Safaricom is a prime example of a company that is flying high, spreading its wings into neighbouring Ethiopia, and ultimately beyond. Given the unprecedented situation created by the COVID-19 pandemic and economic crisis, new ideas, new efforts and new leadership are need to remake the economy and make it more inclusive for all. The world’s community has been hit hard by the pandemic and everyone can play a helping hand at rebuilding it.
The hiring process of today looks nothing like fifteen or twenty years ago, and relies heavily on technology. It’s not unusual for a resume to be submitted from a mobile site and for that person to either be rejected or scheduled for an interview before a human being ever reads the resume.
Although technology will not be the primary mechanism for the increase in hiring of people with disabilities, it is clear that technology has completely changed the fields of recruiting, onboarding, and retention of employees. Every one of the human/social issues being tackled by this social change movement is reflected in the technology used by employers.
As the field progresses in changing human behavior, we collectively need to ensure that the technology tools are not channeling recruiters, managers, candidates, and employees with disabilities back into the old ways of doing things—back to beliefs and practices that discouraged the hiring of people with disabilities.
Recently, Safaricom have become a case in point for a company that still have evolution to undergo when it comes to hiring prospective employees with disabilities. Safaricom has been ordered to pay a blind man Sh6 million as compensation for failing to hire him as customer care executive on grounds the company lacked a software to aid his work.
Justice James Makau ruled that the Safaricom breached Wilson Macharia’s rights and failed to treat him with dignity by denying him an opportunity despite interviewing and inviting him to sign an employment contract.
Mr Macharia accused Safaricom of denying him the job based on his disability and sued for compensation for discrimination and violation of his rights. Safaricom denied the discrimination claims, arguing it gave Mr Macharia an opportunity to be interviewed for the job.
The telecommunications operator argued that a lack of a special software made it dfficult for Mr Macharia to work as a customer care executive. Again, the argument rounds back to technology. Technology is a two-edged sword for people with disabilities. Advances in assistive technology have been tools of independence for many.
“I find that the Respondent’s (Safaricom’s) excuse to be an afterthought that was introduced late to the detriment of the Petitioner. The Respondent knew right from the beginning that the Petitioner’s work called for software, yet they took him through all recruitment steps,” said Justice Makau.
The special software was to be used for the technical part of the interview. Mr Macharia went through the oral interview and medical test after the technical aspect was removed, awaiting the software integration.
He was invited to sign the contract on in July 2017 but the company said the invite was erroneous. Safaricom later failed to hire him for lack of a system integrated to allow the software that enables visually impaired persons to work.
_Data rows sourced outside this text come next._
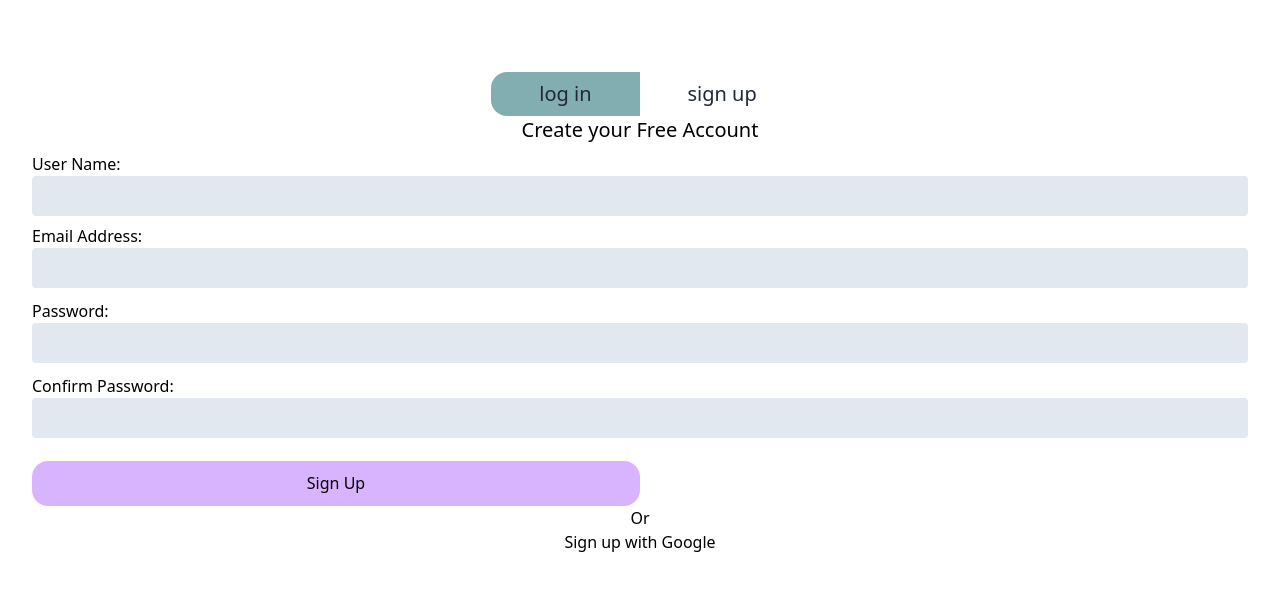
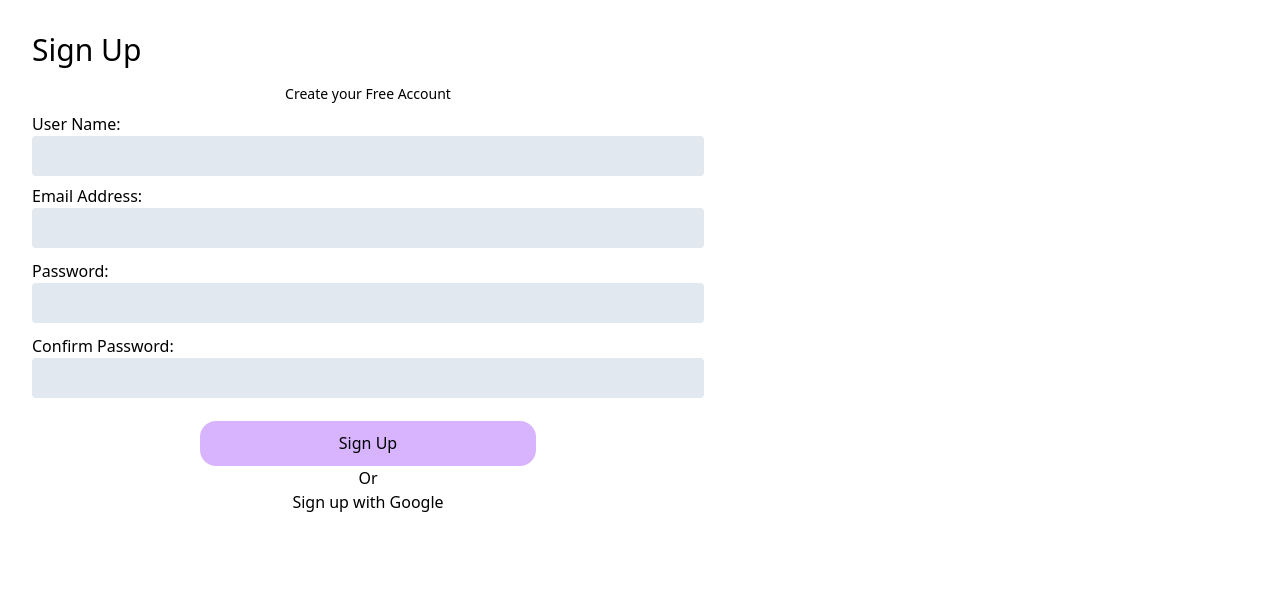
Before and after one commit to PenguinPepper/recallriot, a React (Vite) app in the folder frontend/: page / in a window 1280 px wide. Shown: the top 590 px of the page. Built offline with nearby package versions, Linux system fonts and the light colour scheme.

Commit message:
Edit signup page to match UI design

```diff
--- /dev/null
+++ b/frontend/src/components/bgShpes.jsx
@@ -0,0 +1,14 @@
+/* eslint-disable */
+import React from 'react';
+
+const BgShapes = () => {
+    return (
+        <section className='h-screen'>
+            <article className='max-w-xl border-2'></article>
+            <article></article>
+
+        </section>
+    );
+};
+
+export default BgShapes;
--- a/frontend/src/pages/signup.jsx
+++ b/frontend/src/pages/signup.jsx
@@ -24,10 +24,12 @@ const Signup = () => {
     }
 
     return (
-        <section className='display'>
-            <ToggleButton />
-            <section className='min-md:w-11/12'>
-                <p className='text-xl '>Create your Free Account</p>
+        <section className=''>
+            {/* <ToggleButton /> */}
+            <h1 className='text-3xl text-left pt-0 mt-0 pb-2'>Sign Up</h1>
+            <section className='display pt-2 bg-white'></section>
+            <section className='max-w-2xl bg-white'>
+                <p className='text-sm '>Create your Free Account</p>
 
                 <form className='flex flex-col' onSubmit={handleSubmit(SignUp)}>
                     <label htmlFor="userName" className='formLabel'>User Name:</label>
@@ -97,8 +99,9 @@ const Signup = () => {
                     {errors.confirmation && (
                         <span className="errorMessage">{errors.confirmation.message}</span>
                     )}
-
-                    <button type="submit" className='formButon bg-purple-300 w-1/2 justify-self-center'>Sign Up</button>
+                    <section className=''>
+                        <button type="submit" className='formButon bg-purple-300 w-1/2 justify-self-center'>Sign Up</button>
+                    </section>
                 </form>
                 <p>Or</p>
                 <p> Sign up with Google</p>
```
Also changed, not shown: frontend/src/assets/bg-image.svg (added).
Justice Makau said Safaricom should have informed Mr Macharia in time that the software was not available instead of subjecting him to the process and inviting him to sign a contract, only to later inform him the letter of invitation was sent to him erroneously.
The judge found that the company was aware that it owed persons such as him the duty to promote equality and provide reasonable accommodation. Mr Macharia, the court noted, had demonstrated he would be able to take up any positon through his oral interview and medical tests without any challenge.
For employees with disabilities, it has been noted that the tech infrastructure for tracking accommodations is severely lacking or even non-existent. There were also challenges in tapping local resources for providing and training disabled employees on the necessary skills to be part of a work place.
Greatly increasing the hiring of people with disabilities requires large-scale social change. Employers, recruiters, managers, educational and training institutions, employees without disabilities, and people with disabilities will all need to change behaviors, modifying corporate culture.
These changes are not easy, but the history of the past century has provided numerous examples of where cultural change increased economic opportunity for traditionally disadvantaged groups, such as women and ethnic minorities. Changes in legislation helped set the stage for these changes, but ultimately their widespread adoption was encouraged by proof that more inclusive workforces were more profitable ones for businesses.
Technology plays a key role in enabling these longer-term social changes. It can remove barriers, and enable people to become more productive. It also plays a key role in generating the data that helps manage and guide these changes as they continue to evolve and progress.